**Instructions for the task**
State how many lines in the records below contain the word "plus". Nothing else is needed.

### Provided data

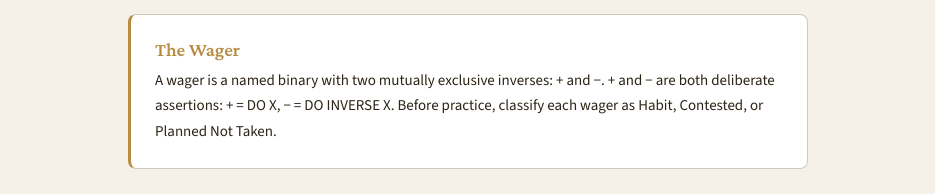
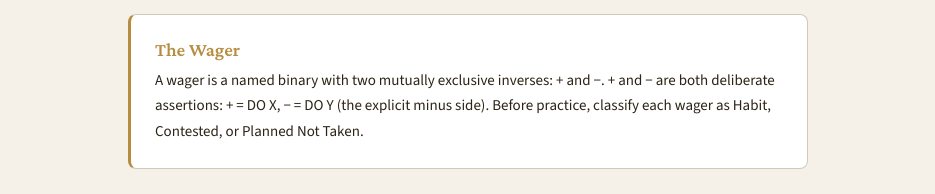
Before and after one commit to AcidicSwords/ATDU, a React (Vite) app: page / in a window 1280 px wide. Shown: the part 385-579 px from the top of the page, without its empty margins (172-1107 px from the left). Built offline with nearby package versions, Linux system fonts and the light colour scheme.

Commit message:
Use explicit minus-side action text for wager outcomes

```diff
--- a/src/App.jsx
+++ b/src/App.jsx
@@ -142,18 +142,18 @@ function fmtOutcome(o) {
 }
 
 function outcomeDescription(w, outcome) {
-  return normalizeOutcome(outcome) === OUT.MINUS ? `DO INVERSE ${w.plus}` : `DO ${w.plus}`;
+  return normalizeOutcome(outcome) === OUT.MINUS ? `DO ${w.minus}` : `DO ${w.plus}`;
 }
 
 function getWagerTooltip(w) {
   // Keep it strictly structural + reduce "inaction" misread.
-  // Both are do-assertions: DO X / DO INVERSE X.
+  // Both are do-assertions: DO X / DO Y (explicit minus side).
   const plus = (w.plus || "").trim();
   const minus = (w.minus || "").trim();
   return [
     `WAGER: ${w.name} (${w.code})`,
     `+ : DO ${plus}`,
-    `- : DO INVERSE ${plus}${minus ? ` (label: ${minus})` : ""}`,
+    `- : DO ${minus || "(unset)"}`,
     `Mode: U = you choose · C = coin assigns`,
     `C inversion: inverse of last entry OR inverse of last constrained entry`,
   ].join("\n");
@@ -181,7 +181,7 @@ function EstablishTab() {
             color: COLOR.gold,
             text:
               "A wager is a named binary with two mutually exclusive inverses: + and −. " +
-              "+ and − are both deliberate assertions: + = DO X, − = DO INVERSE X. " +
+              "+ and − are both deliberate assertions: + = DO X, − = DO Y (the explicit minus side). " +
               "Before practice, classify each wager as Habit, Contested, or Planned Not Taken.",
           },
           {
@@ -513,7 +513,7 @@ function PracticeTab() {
         <h2 style={S.h2}>Define Wagers</h2>
         <p style={S.muted}>
           Each wager needs a code (1-2 letters), a name, a + label, a − label, and a classification.
-          + and − are mutually exclusive inverses: + = DO X, − = DO INVERSE X.
+          + and − are mutually exclusive sides: + = DO X, − = DO Y (the explicit minus side).
         </p>
 
         <div style={{ display: "grid", gap: 16, marginTop: 20 }}>
@@ -547,12 +547,12 @@ function PracticeTab() {
                   />
                 </div>
                 <div style={{ flex: 1, minWidth: 0 }}>
-                  <label style={{ ...S.label, color: COLOR.red }}>− Side (DO INVERSE X)</label>
+                  <label style={{ ...S.label, color: COLOR.red }}>− Side (DO Y)</label>
                   <input
                     style={{ ...S.input, borderColor: `${COLOR.red}40` }}
                     value={d.minus}
                     onChange={(e) => updateDraft(i, "minus", e.target.value)}
-                    placeholder="Do inverse X (or an explicit inverse action)"
+                    placeholder="Do Y (your explicit minus-side action)"
                   />
                 </div>
               </div>
@@ -681,7 +681,7 @@ function PracticeTab() {
                                   color: active ? "#fff" : c,
                                   border: `1.5px solid ${c}`,
                                 }}
-                                title={val === OUT.PLUS ? `+ : DO ${w.plus}` : `− : DO INVERSE ${w.plus}`}
+                                title={val === OUT.PLUS ? `+ : DO ${w.plus}` : `− : DO ${w.minus}`}
                               >
                                 {val === OUT.MINUS ? DISP_MINUS : "+"}
                               </button>
@@ -841,7 +841,7 @@ function PracticeTab() {
               />
             </div>
             <div style={{ flex: 1, minWidth: 0 }}>
-              <label style={{ ...S.label, color: COLOR.red }}>− Side (DO INVERSE X)</label>
+              <label style={{ ...S.label, color: COLOR.red }}>− Side (DO Y)</label>
               <input
                 style={{ ...S.input, borderColor: `${COLOR.red}40` }}
                 value={newWager.minus}
```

######

**Your solution**
7